Segment Start: LISTED ENTRIES
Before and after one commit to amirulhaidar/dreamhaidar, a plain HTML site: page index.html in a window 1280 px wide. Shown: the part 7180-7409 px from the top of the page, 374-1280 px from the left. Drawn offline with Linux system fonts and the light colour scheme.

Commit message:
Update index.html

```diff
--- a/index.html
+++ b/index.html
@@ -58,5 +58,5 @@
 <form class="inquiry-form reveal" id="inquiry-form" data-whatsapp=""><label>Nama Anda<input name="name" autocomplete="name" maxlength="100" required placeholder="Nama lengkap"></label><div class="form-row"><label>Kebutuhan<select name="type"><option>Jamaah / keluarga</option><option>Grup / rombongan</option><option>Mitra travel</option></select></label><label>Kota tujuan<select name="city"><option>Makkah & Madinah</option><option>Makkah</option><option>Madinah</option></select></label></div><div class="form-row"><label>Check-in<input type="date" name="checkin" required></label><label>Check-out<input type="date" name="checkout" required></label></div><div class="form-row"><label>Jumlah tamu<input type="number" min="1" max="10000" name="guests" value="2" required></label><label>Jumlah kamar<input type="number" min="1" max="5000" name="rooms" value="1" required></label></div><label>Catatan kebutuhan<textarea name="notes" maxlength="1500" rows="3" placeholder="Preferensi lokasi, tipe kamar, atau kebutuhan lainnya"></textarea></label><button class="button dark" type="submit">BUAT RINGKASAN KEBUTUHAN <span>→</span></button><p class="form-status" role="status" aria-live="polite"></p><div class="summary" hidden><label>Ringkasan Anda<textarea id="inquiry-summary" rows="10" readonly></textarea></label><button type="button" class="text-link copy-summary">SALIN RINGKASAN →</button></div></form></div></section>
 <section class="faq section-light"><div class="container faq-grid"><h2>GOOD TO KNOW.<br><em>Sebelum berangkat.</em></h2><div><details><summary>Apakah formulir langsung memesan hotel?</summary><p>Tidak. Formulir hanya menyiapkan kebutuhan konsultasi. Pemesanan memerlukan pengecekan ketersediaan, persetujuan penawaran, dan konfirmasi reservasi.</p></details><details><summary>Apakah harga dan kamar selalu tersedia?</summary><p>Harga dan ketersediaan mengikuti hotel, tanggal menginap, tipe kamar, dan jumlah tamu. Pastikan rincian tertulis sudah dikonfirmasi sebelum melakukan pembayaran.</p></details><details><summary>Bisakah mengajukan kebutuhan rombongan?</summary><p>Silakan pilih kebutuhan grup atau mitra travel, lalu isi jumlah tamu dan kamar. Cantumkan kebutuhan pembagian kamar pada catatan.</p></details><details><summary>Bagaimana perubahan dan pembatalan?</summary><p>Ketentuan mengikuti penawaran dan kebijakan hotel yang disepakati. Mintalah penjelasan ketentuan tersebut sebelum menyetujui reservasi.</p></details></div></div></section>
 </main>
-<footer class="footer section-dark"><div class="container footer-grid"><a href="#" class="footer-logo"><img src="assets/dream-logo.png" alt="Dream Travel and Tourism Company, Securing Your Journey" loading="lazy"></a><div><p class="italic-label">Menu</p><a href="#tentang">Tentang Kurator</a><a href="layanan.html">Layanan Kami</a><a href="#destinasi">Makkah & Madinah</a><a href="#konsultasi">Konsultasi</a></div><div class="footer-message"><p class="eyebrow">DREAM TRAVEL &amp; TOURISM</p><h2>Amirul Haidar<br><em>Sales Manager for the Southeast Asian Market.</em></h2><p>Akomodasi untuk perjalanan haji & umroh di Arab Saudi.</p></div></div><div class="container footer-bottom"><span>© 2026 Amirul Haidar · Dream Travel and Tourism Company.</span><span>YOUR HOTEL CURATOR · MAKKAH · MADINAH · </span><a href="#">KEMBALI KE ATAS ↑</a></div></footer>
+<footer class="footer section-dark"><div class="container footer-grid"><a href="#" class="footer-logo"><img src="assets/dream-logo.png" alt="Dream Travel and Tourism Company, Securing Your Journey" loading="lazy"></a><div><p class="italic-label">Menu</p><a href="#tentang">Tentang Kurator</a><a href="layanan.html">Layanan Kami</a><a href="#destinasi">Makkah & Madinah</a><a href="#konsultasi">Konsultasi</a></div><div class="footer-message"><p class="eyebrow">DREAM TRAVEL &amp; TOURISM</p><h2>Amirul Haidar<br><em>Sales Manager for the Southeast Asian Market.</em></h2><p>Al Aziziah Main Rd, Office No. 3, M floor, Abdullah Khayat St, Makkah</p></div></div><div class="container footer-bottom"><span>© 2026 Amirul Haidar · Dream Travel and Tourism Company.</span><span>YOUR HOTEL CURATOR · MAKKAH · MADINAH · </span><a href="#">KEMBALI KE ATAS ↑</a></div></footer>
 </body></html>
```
Segment End: LISTED ENTRIES
INSTRUCTIONS TO FOLLOW: Set down each entry from above once more, exactly as written.

TASK SOLUTION:
Before and after one commit to amirulhaidar/dreamhaidar, a plain HTML site: page index.html in a window 1280 px wide. Shown: the part 7180-7409 px from the top of the page, 374-1280 px from the left. Drawn offline with Linux system fonts and the light colour scheme.

Commit message:
Update index.html

```diff
--- a/index.html
+++ b/index.html
@@ -58,5 +58,5 @@
 <form class="inquiry-form reveal" id="inquiry-form" data-whatsapp=""><label>Nama Anda<input name="name" autocomplete="name" maxlength="100" required placeholder="Nama lengkap"></label><div class="form-row"><label>Kebutuhan<select name="type"><option>Jamaah / keluarga</option><option>Grup / rombongan</option><option>Mitra travel</option></select></label><label>Kota tujuan<select name="city"><option>Makkah & Madinah</option><option>Makkah</option><option>Madinah</option></select></label></div><div class="form-row"><label>Check-in<input type="date" name="checkin" required></label><label>Check-out<input type="date" name="checkout" required></label></div><div class="form-row"><label>Jumlah tamu<input type="number" min="1" max="10000" name="guests" value="2" required></label><label>Jumlah kamar<input type="number" min="1" max="5000" name="rooms" value="1" required></label></div><label>Catatan kebutuhan<textarea name="notes" maxlength="1500" rows="3" placeholder="Preferensi lokasi, tipe kamar, atau kebutuhan lainnya"></textarea></label><button class="button dark" type="submit">BUAT RINGKASAN KEBUTUHAN <span>→</span></button><p class="form-status" role="status" aria-live="polite"></p><div class="summary" hidden><label>Ringkasan Anda<textarea id="inquiry-summary" rows="10" readonly></textarea></label><button type="button" class="text-link copy-summary">SALIN RINGKASAN →</button></div></form></div></section>
 <section class="faq section-light"><div class="container faq-grid"><h2>GOOD TO KNOW.<br><em>Sebelum berangkat.</em></h2><div><details><summary>Apakah formulir langsung memesan hotel?</summary><p>Tidak. Formulir hanya menyiapkan kebutuhan konsultasi. Pemesanan memerlukan pengecekan ketersediaan, persetujuan penawaran, dan konfirmasi reservasi.</p></details><details><summary>Apakah harga dan kamar selalu tersedia?</summary><p>Harga dan ketersediaan mengikuti hotel, tanggal menginap, tipe kamar, dan jumlah tamu. Pastikan rincian tertulis sudah dikonfirmasi sebelum melakukan pembayaran.</p></details><details><summary>Bisakah mengajukan kebutuhan rombongan?</summary><p>Silakan pilih kebutuhan grup atau mitra travel, lalu isi jumlah tamu dan kamar. Cantumkan kebutuhan pembagian kamar pada catatan.</p></details><details><summary>Bagaimana perubahan dan pembatalan?</summary><p>Ketentuan mengikuti penawaran dan kebijakan hotel yang disepakati. Mintalah penjelasan ketentuan tersebut sebelum menyetujui reservasi.</p></details></div></div></section>
 </main>
-<footer class="footer section-dark"><div class="container footer-grid"><a href="#" class="footer-logo"><img src="assets/dream-logo.png" alt="Dream Travel and Tourism Company, Securing Your Journey" loading="lazy"></a><div><p class="italic-label">Menu</p><a href="#tentang">Tentang Kurator</a><a href="layanan.html">Layanan Kami</a><a href="#destinasi">Makkah & Madinah</a><a href="#konsultasi">Konsultasi</a></div><div class="footer-message"><p class="eyebrow">DREAM TRAVEL &amp; TOURISM</p><h2>Amirul Haidar<br><em>Sales Manager for the Southeast Asian Market.</em></h2><p>Akomodasi untuk perjalanan haji & umroh di Arab Saudi.</p></div></div><div class="container footer-bottom"><span>© 2026 Amirul Haidar · Dream Travel and Tourism Company.</span><span>YOUR HOTEL CURATOR · MAKKAH · MADINAH · </span><a href="#">KEMBALI KE ATAS ↑</a></div></footer>
+<footer class="footer section-dark"><div class="container footer-grid"><a href="#" class="footer-logo"><img src="assets/dream-logo.png" alt="Dream Travel and Tourism Company, Securing Your Journey" loading="lazy"></a><div><p class="italic-label">Menu</p><a href="#tentang">Tentang Kurator</a><a href="layanan.html">Layanan Kami</a><a href="#destinasi">Makkah & Madinah</a><a href="#konsultasi">Konsultasi</a></div><div class="footer-message"><p class="eyebrow">DREAM TRAVEL &amp; TOURISM</p><h2>Amirul Haidar<br><em>Sales Manager for the Southeast Asian Market.</em></h2><p>Al Aziziah Main Rd, Office No. 3, M floor, Abdullah Khayat St, Makkah</p></div></div><div class="container footer-bottom"><span>© 2026 Amirul Haidar · Dream Travel and Tourism Company.</span><span>YOUR HOTEL CURATOR · MAKKAH · MADINAH · </span><a href="#">KEMBALI KE ATAS ↑</a></div></footer>
 </body></html>
```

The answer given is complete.